This story originally appeared in the winter 2016 Harker Magazine.
Keith Hirota is Harker’s middle school history department chair, as well as co-principal of the middle school summer program. He counts running an 8-mile race in 52 minutes and earning his B.A. in history and his M.Ed. among his greatest accomplishments, and, along with his wife and son, enjoys his adorable rescue dog, Buddy, who they think is a terrier/corgi mix. Hirota was born in Pennsylvania, but had the good fortune to grow up in Hawaii, an experience that clearly contributes to who he is today. He reflects on what Hawaii means to him and some great advice he’s always tried to follow.
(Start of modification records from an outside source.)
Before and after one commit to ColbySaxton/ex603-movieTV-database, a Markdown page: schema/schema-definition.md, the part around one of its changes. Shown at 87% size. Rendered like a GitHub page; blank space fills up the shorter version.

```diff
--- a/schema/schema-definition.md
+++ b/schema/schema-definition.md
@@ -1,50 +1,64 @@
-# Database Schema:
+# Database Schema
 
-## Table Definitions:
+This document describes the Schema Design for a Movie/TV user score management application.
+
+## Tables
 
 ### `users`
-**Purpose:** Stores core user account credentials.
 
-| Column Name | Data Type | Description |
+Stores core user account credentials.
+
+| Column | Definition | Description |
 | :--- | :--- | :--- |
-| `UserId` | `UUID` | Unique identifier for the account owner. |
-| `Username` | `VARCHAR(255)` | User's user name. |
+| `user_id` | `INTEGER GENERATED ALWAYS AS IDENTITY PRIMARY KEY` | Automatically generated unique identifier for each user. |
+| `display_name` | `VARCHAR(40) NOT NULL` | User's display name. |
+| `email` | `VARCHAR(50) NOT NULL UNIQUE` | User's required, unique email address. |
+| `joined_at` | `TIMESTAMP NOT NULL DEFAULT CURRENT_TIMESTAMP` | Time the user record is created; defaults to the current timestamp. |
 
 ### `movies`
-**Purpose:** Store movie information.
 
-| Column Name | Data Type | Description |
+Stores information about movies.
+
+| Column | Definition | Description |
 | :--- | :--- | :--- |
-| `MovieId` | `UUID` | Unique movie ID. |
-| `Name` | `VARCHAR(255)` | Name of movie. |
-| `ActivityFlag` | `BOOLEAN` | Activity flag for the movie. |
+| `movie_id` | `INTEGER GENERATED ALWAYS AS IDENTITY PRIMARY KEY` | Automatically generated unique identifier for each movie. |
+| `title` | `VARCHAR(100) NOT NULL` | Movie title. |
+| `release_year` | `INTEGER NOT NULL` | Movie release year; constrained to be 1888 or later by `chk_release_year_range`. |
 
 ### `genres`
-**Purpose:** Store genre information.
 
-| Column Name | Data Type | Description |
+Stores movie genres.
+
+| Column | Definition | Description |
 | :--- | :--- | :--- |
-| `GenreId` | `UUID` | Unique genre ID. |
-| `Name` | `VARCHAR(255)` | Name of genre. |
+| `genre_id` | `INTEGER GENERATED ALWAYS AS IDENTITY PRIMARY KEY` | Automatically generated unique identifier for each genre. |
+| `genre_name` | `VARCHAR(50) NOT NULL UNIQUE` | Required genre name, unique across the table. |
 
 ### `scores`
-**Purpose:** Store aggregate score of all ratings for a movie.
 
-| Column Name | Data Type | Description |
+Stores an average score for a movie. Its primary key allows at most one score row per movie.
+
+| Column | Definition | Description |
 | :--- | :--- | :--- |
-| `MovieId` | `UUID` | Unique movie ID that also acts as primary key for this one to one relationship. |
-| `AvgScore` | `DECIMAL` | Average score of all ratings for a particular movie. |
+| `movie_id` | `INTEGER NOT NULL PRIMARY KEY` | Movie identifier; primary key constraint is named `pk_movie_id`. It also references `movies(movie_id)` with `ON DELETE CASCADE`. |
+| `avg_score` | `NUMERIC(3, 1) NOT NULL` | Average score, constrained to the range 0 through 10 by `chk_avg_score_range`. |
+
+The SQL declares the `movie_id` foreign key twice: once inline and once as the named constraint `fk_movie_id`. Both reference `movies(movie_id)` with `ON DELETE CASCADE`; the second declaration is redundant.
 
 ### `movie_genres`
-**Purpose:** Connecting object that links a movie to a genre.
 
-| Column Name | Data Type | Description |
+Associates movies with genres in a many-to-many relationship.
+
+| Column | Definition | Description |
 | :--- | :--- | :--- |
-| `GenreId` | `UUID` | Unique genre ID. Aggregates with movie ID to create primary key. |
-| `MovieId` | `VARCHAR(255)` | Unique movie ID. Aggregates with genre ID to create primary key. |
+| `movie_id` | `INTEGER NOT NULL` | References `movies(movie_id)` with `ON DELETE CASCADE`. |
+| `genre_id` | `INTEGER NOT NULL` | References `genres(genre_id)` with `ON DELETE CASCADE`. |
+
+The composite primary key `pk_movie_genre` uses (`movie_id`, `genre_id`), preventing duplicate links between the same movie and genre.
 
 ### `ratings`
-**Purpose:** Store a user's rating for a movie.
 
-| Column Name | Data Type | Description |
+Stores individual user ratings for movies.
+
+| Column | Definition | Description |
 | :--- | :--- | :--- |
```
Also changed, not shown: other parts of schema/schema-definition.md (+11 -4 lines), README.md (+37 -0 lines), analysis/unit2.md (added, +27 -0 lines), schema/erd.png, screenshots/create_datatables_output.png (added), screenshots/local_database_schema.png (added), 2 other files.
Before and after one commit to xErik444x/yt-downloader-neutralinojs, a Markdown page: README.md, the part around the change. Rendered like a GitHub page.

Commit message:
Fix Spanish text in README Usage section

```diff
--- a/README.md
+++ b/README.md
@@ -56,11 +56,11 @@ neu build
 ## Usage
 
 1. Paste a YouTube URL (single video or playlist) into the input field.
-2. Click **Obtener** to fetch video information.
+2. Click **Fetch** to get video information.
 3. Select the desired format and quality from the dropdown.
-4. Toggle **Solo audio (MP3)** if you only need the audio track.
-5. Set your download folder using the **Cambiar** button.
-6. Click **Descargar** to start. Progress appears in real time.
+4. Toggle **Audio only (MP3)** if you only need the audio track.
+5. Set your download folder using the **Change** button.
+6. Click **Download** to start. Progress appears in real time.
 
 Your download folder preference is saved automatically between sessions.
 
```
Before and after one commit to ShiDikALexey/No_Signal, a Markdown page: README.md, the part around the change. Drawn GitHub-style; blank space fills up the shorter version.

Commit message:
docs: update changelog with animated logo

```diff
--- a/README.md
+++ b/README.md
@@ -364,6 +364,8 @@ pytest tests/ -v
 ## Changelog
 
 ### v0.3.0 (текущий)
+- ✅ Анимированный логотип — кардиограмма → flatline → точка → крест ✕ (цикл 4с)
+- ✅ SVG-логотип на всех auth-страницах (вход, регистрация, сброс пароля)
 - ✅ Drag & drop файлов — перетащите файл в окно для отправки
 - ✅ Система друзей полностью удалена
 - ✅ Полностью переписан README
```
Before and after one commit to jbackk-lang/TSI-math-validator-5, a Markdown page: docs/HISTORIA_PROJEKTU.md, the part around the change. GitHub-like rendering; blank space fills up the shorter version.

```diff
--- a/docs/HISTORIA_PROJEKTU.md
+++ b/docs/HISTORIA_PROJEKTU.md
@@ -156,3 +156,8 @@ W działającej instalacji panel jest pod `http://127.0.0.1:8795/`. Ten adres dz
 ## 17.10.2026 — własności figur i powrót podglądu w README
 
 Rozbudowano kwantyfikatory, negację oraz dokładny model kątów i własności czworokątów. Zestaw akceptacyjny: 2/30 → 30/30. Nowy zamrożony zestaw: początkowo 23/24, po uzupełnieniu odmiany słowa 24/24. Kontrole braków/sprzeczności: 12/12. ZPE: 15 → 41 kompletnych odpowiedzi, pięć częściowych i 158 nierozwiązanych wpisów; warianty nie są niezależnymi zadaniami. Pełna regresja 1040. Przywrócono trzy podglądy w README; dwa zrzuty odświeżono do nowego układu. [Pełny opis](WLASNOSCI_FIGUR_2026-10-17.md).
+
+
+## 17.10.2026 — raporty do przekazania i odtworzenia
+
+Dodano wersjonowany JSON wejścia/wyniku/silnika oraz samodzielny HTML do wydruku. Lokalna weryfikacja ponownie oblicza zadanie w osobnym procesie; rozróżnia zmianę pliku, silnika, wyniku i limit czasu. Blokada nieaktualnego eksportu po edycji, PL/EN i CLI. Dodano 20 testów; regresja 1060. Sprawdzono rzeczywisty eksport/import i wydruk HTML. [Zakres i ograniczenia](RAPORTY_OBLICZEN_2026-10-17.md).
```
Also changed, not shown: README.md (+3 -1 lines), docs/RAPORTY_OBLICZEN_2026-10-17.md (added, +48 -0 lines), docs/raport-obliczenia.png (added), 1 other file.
What makes you feel like a kid again?
Visiting Hilo and doing the activities with my son that I did when I was a child, like body surfing and boogie boarding at Hapuna Beach, dining at the local hole-in-the-wall restaurants and jumping into freshwater ponds from a 10-foot waterfall.
What do you love most about your life?
Living each day surrounded by positive, kind and thoughtful students and colleagues.
What is the best piece of advice you’ve ever gotten?
My first job was in high school, bagging groceries at the market. My uncle told me, “Remember, there’s always something to do. If you’re not bagging groceries, pick up a broom or straighten out some shelves … always find something to do.”
For what in your life do you feel most grateful?
Having been raised by my grandmother, aunts and uncles.
What helps you persevere when you feel like giving up?
My judo and wrestling coaches instilled in us that quitting is the “easy” way out.
When did you first really feel like an adult?
Surrounded by middle schoolers, I have yet to cross that road.